FAYETTEVILLE — Mardracus Wade was not in the starting lineup for the first time in 46 games during Arkansas’ 56-33 win against Vanderbilt last Saturday.

But that’s not what had the guard puzzled after the game. It was the fact Arkansas coach Mike Anderson never motioned to the junior to come off the bench in the second half, calling it a “coach’s decision” to sit Wade after the break.

“I come in here and play with the same effort 110 percent,” Wade said Monday. “I play hard. I try to stay positive. I don’t know what Coach A had going that day or what was in his plans or what not, but he’s got to do what’s best for the team.”

Wade is hoping he’s back in Arkansas’ plans, though, when the Razorbacks (10-5, 1-1 in Southeastern Conference) return to the court against Auburn (8-7, 2-0 in SEC) on Wednesday night. The Memphis native was replaced in the starting lineup by Fred Gulley and scored three points in 12 minutes, but all of it came in the first half.

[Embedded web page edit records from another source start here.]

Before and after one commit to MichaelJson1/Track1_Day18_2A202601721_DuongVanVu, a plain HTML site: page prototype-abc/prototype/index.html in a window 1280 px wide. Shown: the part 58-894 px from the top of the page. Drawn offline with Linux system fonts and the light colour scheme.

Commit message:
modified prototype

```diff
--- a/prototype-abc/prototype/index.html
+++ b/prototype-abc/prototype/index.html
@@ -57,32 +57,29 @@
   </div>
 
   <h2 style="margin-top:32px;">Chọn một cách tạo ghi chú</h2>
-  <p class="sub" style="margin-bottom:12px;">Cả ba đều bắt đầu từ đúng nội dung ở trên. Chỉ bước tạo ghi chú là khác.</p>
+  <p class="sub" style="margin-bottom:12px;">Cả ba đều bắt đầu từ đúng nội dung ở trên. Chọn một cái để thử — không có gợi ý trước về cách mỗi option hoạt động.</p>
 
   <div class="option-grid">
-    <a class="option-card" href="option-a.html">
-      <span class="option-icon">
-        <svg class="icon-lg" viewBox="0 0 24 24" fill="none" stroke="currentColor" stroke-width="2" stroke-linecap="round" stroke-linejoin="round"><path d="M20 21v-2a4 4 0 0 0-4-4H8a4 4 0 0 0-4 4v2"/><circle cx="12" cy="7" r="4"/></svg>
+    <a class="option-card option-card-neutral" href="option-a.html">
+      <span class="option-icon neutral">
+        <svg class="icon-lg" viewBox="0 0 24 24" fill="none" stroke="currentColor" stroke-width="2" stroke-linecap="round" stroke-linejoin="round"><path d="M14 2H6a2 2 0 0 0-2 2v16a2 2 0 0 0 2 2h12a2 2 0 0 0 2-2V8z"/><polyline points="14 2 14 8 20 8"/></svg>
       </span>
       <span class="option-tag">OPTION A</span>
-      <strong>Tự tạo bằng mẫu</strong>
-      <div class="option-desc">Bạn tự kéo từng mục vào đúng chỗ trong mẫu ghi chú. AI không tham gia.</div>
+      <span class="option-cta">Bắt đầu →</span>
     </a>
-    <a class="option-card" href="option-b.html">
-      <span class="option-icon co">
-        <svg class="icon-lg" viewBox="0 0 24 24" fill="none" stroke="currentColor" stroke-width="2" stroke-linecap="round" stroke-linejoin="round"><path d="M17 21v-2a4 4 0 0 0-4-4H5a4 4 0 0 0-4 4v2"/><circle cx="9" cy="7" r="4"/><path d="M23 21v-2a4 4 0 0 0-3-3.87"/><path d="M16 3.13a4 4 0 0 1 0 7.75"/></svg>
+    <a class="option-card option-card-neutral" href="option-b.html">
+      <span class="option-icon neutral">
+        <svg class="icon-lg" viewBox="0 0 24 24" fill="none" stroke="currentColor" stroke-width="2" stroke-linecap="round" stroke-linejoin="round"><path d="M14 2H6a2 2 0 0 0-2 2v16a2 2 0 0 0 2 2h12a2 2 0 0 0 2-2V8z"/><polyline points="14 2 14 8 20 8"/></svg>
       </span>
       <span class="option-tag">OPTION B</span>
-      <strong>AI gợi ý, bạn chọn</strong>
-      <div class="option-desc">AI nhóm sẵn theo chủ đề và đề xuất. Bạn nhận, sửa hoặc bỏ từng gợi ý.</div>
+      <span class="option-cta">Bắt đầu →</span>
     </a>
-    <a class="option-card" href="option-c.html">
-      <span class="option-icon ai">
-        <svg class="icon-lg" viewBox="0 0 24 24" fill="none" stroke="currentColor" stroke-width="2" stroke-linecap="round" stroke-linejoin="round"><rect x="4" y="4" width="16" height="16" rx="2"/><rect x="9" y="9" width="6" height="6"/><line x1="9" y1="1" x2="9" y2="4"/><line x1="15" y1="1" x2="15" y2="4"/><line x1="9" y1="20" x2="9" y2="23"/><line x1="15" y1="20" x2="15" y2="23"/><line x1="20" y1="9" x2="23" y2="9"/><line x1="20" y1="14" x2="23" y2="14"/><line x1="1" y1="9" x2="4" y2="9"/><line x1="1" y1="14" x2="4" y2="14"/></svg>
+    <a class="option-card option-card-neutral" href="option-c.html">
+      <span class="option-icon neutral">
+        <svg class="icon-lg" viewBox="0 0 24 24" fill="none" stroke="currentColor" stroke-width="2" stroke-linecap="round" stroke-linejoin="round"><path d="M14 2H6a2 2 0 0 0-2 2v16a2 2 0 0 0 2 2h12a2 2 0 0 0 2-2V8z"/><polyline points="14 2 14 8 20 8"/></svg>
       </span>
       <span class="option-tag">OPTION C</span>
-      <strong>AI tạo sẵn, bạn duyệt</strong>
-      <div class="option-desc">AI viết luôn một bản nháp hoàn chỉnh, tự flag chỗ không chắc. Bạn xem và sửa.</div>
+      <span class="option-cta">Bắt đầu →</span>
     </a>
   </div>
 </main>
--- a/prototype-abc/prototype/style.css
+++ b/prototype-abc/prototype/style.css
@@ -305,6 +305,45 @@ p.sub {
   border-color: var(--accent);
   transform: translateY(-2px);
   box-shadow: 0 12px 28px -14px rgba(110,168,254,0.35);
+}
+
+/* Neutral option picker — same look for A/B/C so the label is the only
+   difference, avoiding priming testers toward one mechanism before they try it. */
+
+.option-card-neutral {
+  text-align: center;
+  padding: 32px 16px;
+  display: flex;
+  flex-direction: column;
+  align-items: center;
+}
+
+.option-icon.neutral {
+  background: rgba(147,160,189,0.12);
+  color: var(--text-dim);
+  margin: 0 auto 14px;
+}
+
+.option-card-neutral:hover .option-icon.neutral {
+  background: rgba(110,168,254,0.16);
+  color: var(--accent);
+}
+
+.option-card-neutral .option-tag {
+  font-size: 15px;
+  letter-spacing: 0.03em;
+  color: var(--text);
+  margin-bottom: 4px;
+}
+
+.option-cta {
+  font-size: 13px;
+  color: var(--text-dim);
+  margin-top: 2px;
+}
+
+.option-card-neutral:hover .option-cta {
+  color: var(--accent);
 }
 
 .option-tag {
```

Anderson was asked more about his decision to sit Wade on Monday and said it was just one game.

But Anderson added that Wade does need to start “performing.”

“Bring some better practices that can take him into the game,” Anderson said. “I think basketball is a game of confidence. You’ve got to play with confidence.”

Wade, who is one of Arkansas’ better on-the-ball defenders, has struggled offensively throughout his junior season.

He was Arkansas’ second-leading scorer as a sophomore (10.8 points a game) and his average has dipped to 7.4 points in 15 games. His 3-point shooting percentage (32.5 percent) is well below his 2011-12 average (47.6 percent) as well.

Anderson hasn’t been openly critical about those offensive areas, though. He did point to Wade, specifically, when highlighting Arkansas’ rebounding woes in the Texas A&M loss. Wade didn’t grab a rebound in 24 minutes.

Wade went without a rebound in 12 minutes against the Commodores, too, and has one in his last 57 minutes on the floor.

“I think he can be one of the better defensive players in our league. I really, really do,” Anderson said. “And I think as he starts taking that to heart and doing some of the little things, then you’ll see him playing even more.”

Wade said he relished Arkansas’ third-straight win against the Commodores despite his view from the bench in the second half last Saturday. He also called it a good team victory after the disappointment at Texas A&M a few nights earlier.

But Wade’s feelings were evident after the game, when he vented some of his frustration via Twitter.

Wade was asked about the post Monday and said he pulled it down after getting a phone call. His disappointment in sitting remains, though, and Wade hoped to have the situation resolved by meeting with Anderson as early as Monday night.

“There’s a lot of stuff in my head right now,” Wade said Monday as he prepared for Arkansas’ first practice since the Vanderbilt win. “A lot of things we’ve got to talk about, hopefully, after practice or maybe (Tuesday) morning or whatever.”

Arkansas forward Marshawn Powell said the Razorbacks need Wade to play a big role if they plan to make a run in SEC play this season.

He chalked up his shooting woes to confidence issues, saying Wade will be one of the best players on the floor if he believes it. But Powell said it clearly hasn’t been the case so far this season, watching Wade look hesitant with the ball in his hands.

“I don’t know if he second-guesses himself, but he does a lot more pump-faking than he needs to,” Powell said. “I mean, I’m telling him during the game, just shoot the ball, let the ball go. If you miss it, you miss it. If you make it, we need it.

“Hopefully he’ll bring it.”

Wade said he’s planning on it against Auburn on Wednesday night.

He’s just hoping Anderson can be convinced he has earned the opportunity.

“There’s always something on his mind and there’s something on my mind,” Wade said. “Hopefully we can get things worked out and I can be out there pretty soon.”